- **TASK DIRECTIONS**
Each line of the material must be reproduced exactly; pictures stay out.

-- DATA LISTING follows --

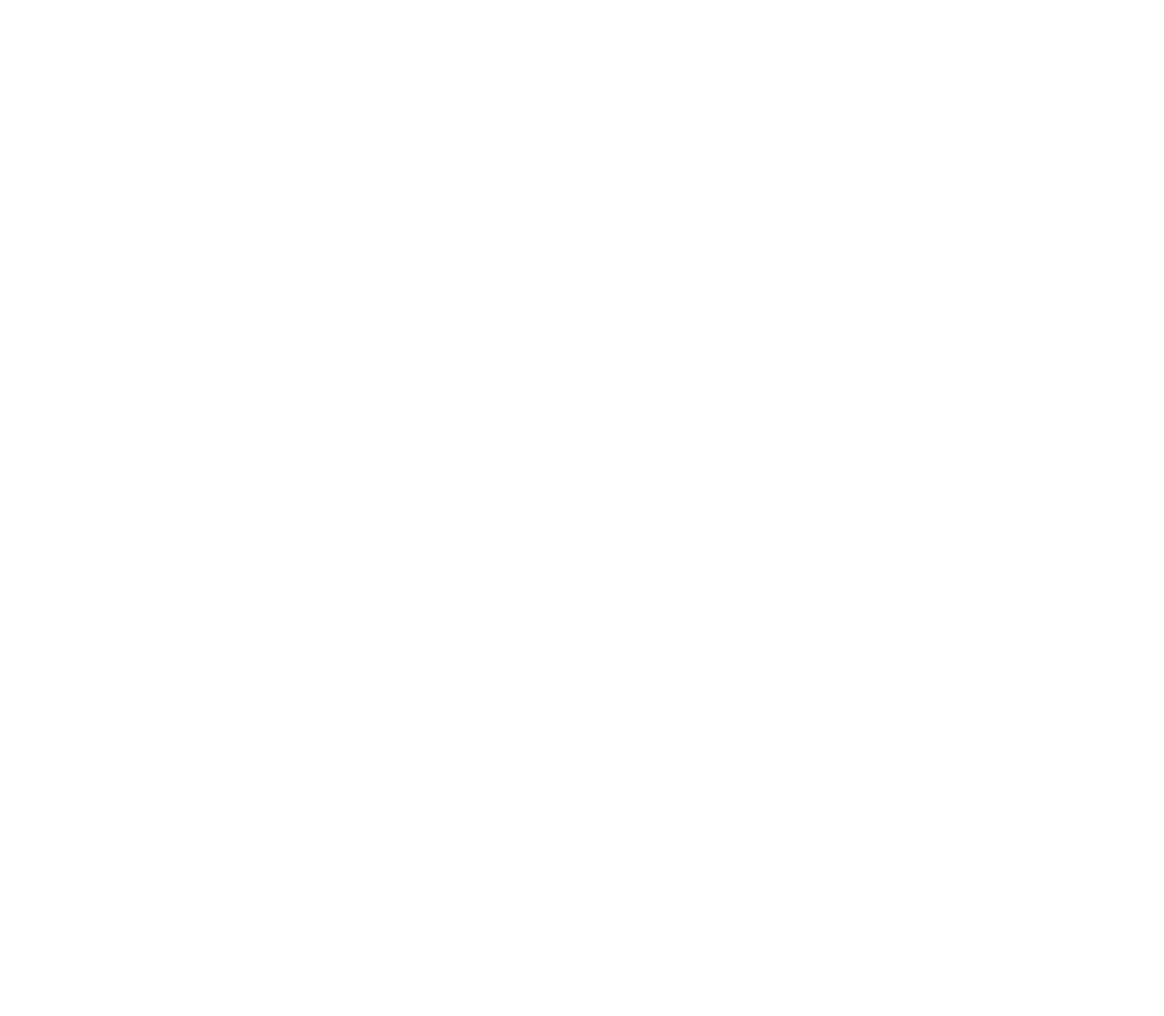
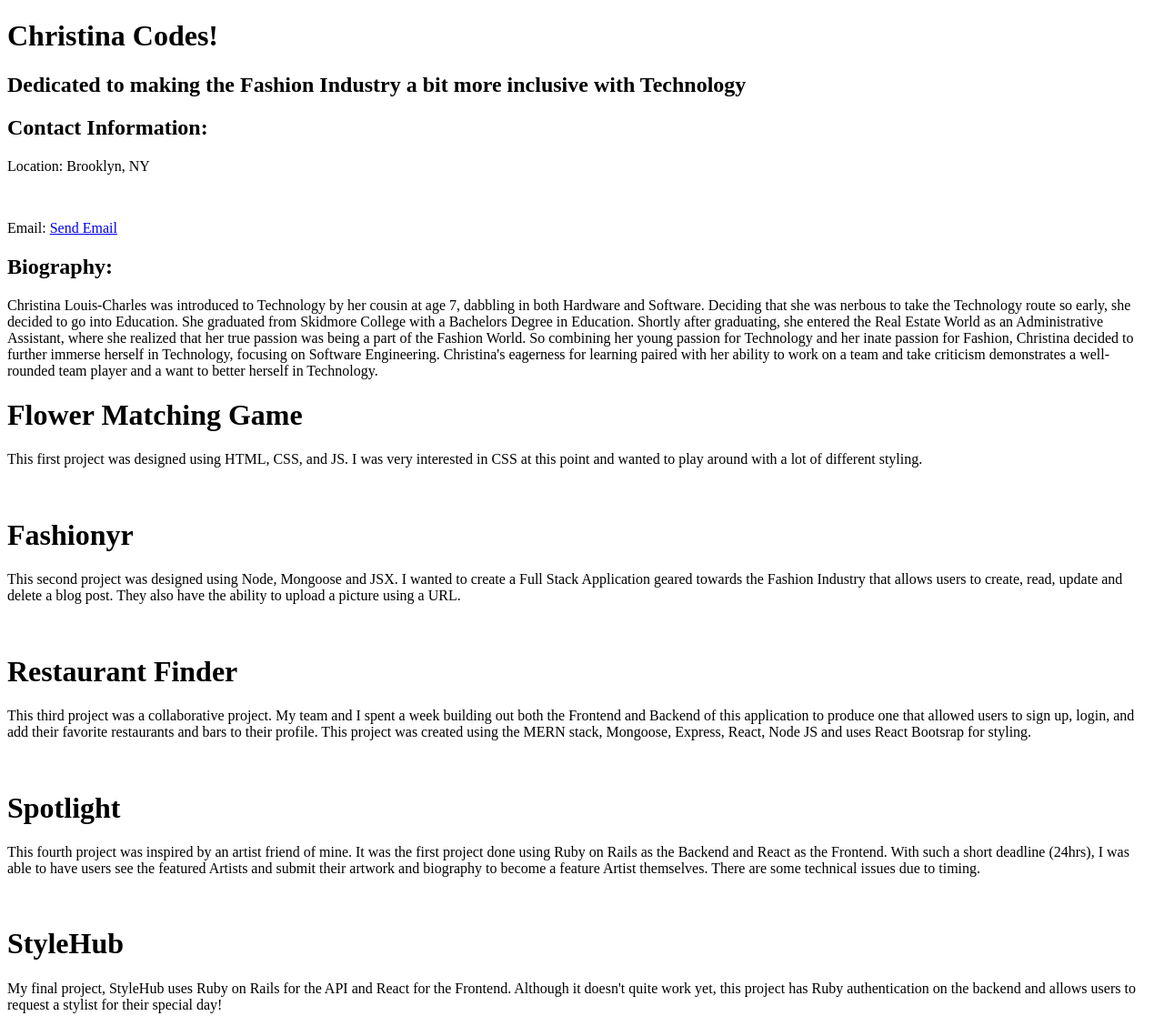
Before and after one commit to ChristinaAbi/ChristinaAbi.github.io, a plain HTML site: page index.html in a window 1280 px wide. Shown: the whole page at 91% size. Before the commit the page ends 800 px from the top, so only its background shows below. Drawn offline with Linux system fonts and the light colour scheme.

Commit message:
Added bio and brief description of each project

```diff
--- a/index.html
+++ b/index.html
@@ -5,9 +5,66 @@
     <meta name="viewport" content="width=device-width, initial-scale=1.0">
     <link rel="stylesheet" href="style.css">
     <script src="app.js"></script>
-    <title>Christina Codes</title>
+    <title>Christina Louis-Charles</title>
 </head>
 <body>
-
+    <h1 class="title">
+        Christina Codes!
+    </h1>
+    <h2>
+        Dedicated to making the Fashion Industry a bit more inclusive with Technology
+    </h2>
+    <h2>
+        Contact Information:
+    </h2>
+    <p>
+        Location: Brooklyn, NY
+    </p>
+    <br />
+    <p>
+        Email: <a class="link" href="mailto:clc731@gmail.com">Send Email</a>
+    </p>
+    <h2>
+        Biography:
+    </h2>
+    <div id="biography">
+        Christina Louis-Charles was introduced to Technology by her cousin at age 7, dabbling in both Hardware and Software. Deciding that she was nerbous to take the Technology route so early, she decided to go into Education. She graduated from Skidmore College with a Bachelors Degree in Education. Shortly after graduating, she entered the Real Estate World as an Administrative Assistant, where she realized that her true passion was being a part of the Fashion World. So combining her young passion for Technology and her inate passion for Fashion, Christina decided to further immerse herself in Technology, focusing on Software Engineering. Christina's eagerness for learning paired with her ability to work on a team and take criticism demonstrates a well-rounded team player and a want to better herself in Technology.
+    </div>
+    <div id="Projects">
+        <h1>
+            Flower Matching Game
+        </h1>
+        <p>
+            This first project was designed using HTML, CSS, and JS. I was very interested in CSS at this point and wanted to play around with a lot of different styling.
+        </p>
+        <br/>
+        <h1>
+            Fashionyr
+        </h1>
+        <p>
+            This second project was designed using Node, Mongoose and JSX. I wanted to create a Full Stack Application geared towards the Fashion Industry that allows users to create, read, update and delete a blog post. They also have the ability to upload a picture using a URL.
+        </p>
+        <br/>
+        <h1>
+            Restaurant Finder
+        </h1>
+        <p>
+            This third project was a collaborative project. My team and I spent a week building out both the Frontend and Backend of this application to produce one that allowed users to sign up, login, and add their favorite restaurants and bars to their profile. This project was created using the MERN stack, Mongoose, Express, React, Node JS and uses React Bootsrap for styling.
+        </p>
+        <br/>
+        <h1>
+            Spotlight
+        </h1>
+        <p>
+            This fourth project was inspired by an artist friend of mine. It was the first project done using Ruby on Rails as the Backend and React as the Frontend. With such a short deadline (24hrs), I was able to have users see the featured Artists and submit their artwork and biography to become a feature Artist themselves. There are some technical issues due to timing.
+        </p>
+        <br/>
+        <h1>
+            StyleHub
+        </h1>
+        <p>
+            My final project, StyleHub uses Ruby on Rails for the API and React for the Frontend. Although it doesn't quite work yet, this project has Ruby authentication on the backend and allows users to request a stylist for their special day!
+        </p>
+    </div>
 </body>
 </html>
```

-- DATA LISTING concluded --

- **ANSWER AREA**
Before and after one commit to ChristinaAbi/ChristinaAbi.github.io, a plain HTML site: page index.html in a window 1280 px wide. Shown: the whole page at 91% size. Before the commit the page ends 800 px from the top, so only its background shows below. Drawn offline with Linux system fonts and the light colour scheme.

Commit message:
Added bio and brief description of each project

```diff
--- a/index.html
+++ b/index.html
@@ -5,9 +5,66 @@
     <meta name="viewport" content="width=device-width, initial-scale=1.0">
     <link rel="stylesheet" href="style.css">
     <script src="app.js"></script>
-    <title>Christina Codes</title>
+    <title>Christina Louis-Charles</title>
 </head>
 <body>
-
+    <h1 class="title">
+        Christina Codes!
+    </h1>
+    <h2>
+        Dedicated to making the Fashion Industry a bit more inclusive with Technology
+    </h2>
+    <h2>
+        Contact Information:
+    </h2>
+    <p>
+        Location: Brooklyn, NY
+    </p>
+    <br />
+    <p>
+        Email: <a class="link" href="mailto:clc731@gmail.com">Send Email</a>
+    </p>
+    <h2>
+        Biography:
+    </h2>
+    <div id="biography">
+        Christina Louis-Charles was introduced to Technology by her cousin at age 7, dabbling in both Hardware and Software. Deciding that she was nerbous to take the Technology route so early, she decided to go into Education. She graduated from Skidmore College with a Bachelors Degree in Education. Shortly after graduating, she entered the Real Estate World as an Administrative Assistant, where she realized that her true passion was being a part of the Fashion World. So combining her young passion for Technology and her inate passion for Fashion, Christina decided to further immerse herself in Technology, focusing on Software Engineering. Christina's eagerness for learning paired with her ability to work on a team and take criticism demonstrates a well-rounded team player and a want to better herself in Technology.
+    </div>
+    <div id="Projects">
+        <h1>
+            Flower Matching Game
+        </h1>
+        <p>
+            This first project was designed using HTML, CSS, and JS. I was very interested in CSS at this point and wanted to play around with a lot of different styling.
+        </p>
+        <br/>
+        <h1>
+            Fashionyr
+        </h1>
+        <p>
+            This second project was designed using Node, Mongoose and JSX. I wanted to create a Full Stack Application geared towards the Fashion Industry that allows users to create, read, update and delete a blog post. They also have the ability to upload a picture using a URL.
+        </p>
+        <br/>
+        <h1>
+            Restaurant Finder
+        </h1>
+        <p>
+            This third project was a collaborative project. My team and I spent a week building out both the Frontend and Backend of this application to produce one that allowed users to sign up, login, and add their favorite restaurants and bars to their profile. This project was created using the MERN stack, Mongoose, Express, React, Node JS and uses React Bootsrap for styling.
+        </p>
+        <br/>
+        <h1>
+            Spotlight
+        </h1>
+        <p>
+            This fourth project was inspired by an artist friend of mine. It was the first project done using Ruby on Rails as the Backend and React as the Frontend. With such a short deadline (24hrs), I was able to have users see the featured Artists and submit their artwork and biography to become a feature Artist themselves. There are some technical issues due to timing.
+        </p>
+        <br/>
+        <h1>
+            StyleHub
+        </h1>
+        <p>
+            My final project, StyleHub uses Ruby on Rails for the API and React for the Frontend. Although it doesn't quite work yet, this project has Ruby authentication on the backend and allows users to request a stylist for their special day!
+        </p>
+    </div>
 </body>
 </html>
```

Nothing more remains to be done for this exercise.